[Before-and-after change data]
....

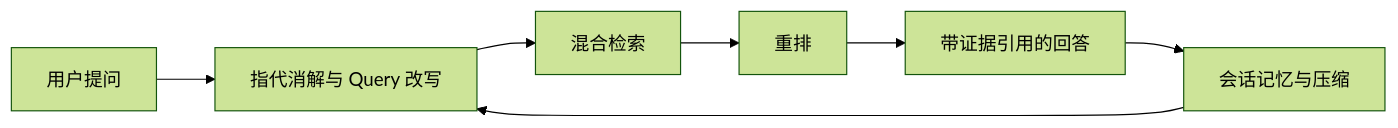
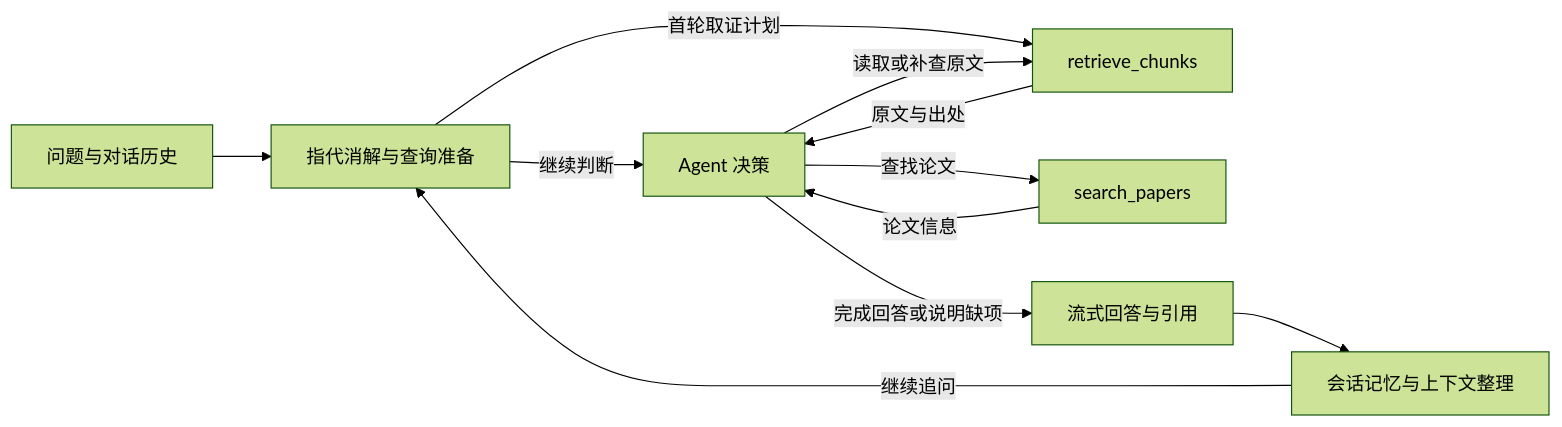
Before and after one commit to Wahuwahuuu/AsterCite: the diagram in README.md, drawn with Mermaid (forest theme). The commit also changed other lines of this file and 6 other files, not shown here.

Commit message:
docs: 更新 README 配图与使用说明

````diff
--- a/README.md
+++ b/README.md
@@ -95,9 +102,13 @@
 ```mermaid
 flowchart LR
-  CLI[用户提问] --> NLU[指代消解与 Query 改写]
-  NLU --> Search[混合检索]
-  Search --> Rerank[重排]
-  Rerank --> Answer[带证据引用的回答]
-  Answer --> Memory[会话记忆与压缩]
-  Memory --> NLU
+  Input[问题与对话历史] --> Prepare[指代消解与查询准备]
+  Prepare -->|继续判断| Agent[Agent 决策]
+  Prepare -->|首轮取证计划| Retrieve[retrieve_chunks]
+  Agent -->|查找论文| Search[search_papers]
+  Agent -->|读取或补查原文| Retrieve
+  Search -->|论文信息| Agent
+  Retrieve -->|原文与出处| Agent
+  Agent -->|完成回答或说明缺项| Answer[流式回答与引用]
+  Answer --> Memory[会话记忆与上下文整理]
+  Memory -->|继续追问| Prepare
 ```
````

....

> **TO DO**
Only an exact, picture-free copy of the entries counts as the answer.

> **ANSWER TO THIS EXERCISE**
Before and after one commit to Wahuwahuuu/AsterCite: the diagram in README.md, drawn with Mermaid (forest theme). The commit also changed other lines of this file and 6 other files, not shown here.

Commit message:
docs: 更新 README 配图与使用说明

````diff
--- a/README.md
+++ b/README.md
@@ -95,9 +102,13 @@
 ```mermaid
 flowchart LR
-  CLI[用户提问] --> NLU[指代消解与 Query 改写]
-  NLU --> Search[混合检索]
-  Search --> Rerank[重排]
-  Rerank --> Answer[带证据引用的回答]
-  Answer --> Memory[会话记忆与压缩]
-  Memory --> NLU
+  Input[问题与对话历史] --> Prepare[指代消解与查询准备]
+  Prepare -->|继续判断| Agent[Agent 决策]
+  Prepare -->|首轮取证计划| Retrieve[retrieve_chunks]
+  Agent -->|查找论文| Search[search_papers]
+  Agent -->|读取或补查原文| Retrieve
+  Search -->|论文信息| Agent
+  Retrieve -->|原文与出处| Agent
+  Agent -->|完成回答或说明缺项| Answer[流式回答与引用]
+  Answer --> Memory[会话记忆与上下文整理]
+  Memory -->|继续追问| Prepare
 ```
````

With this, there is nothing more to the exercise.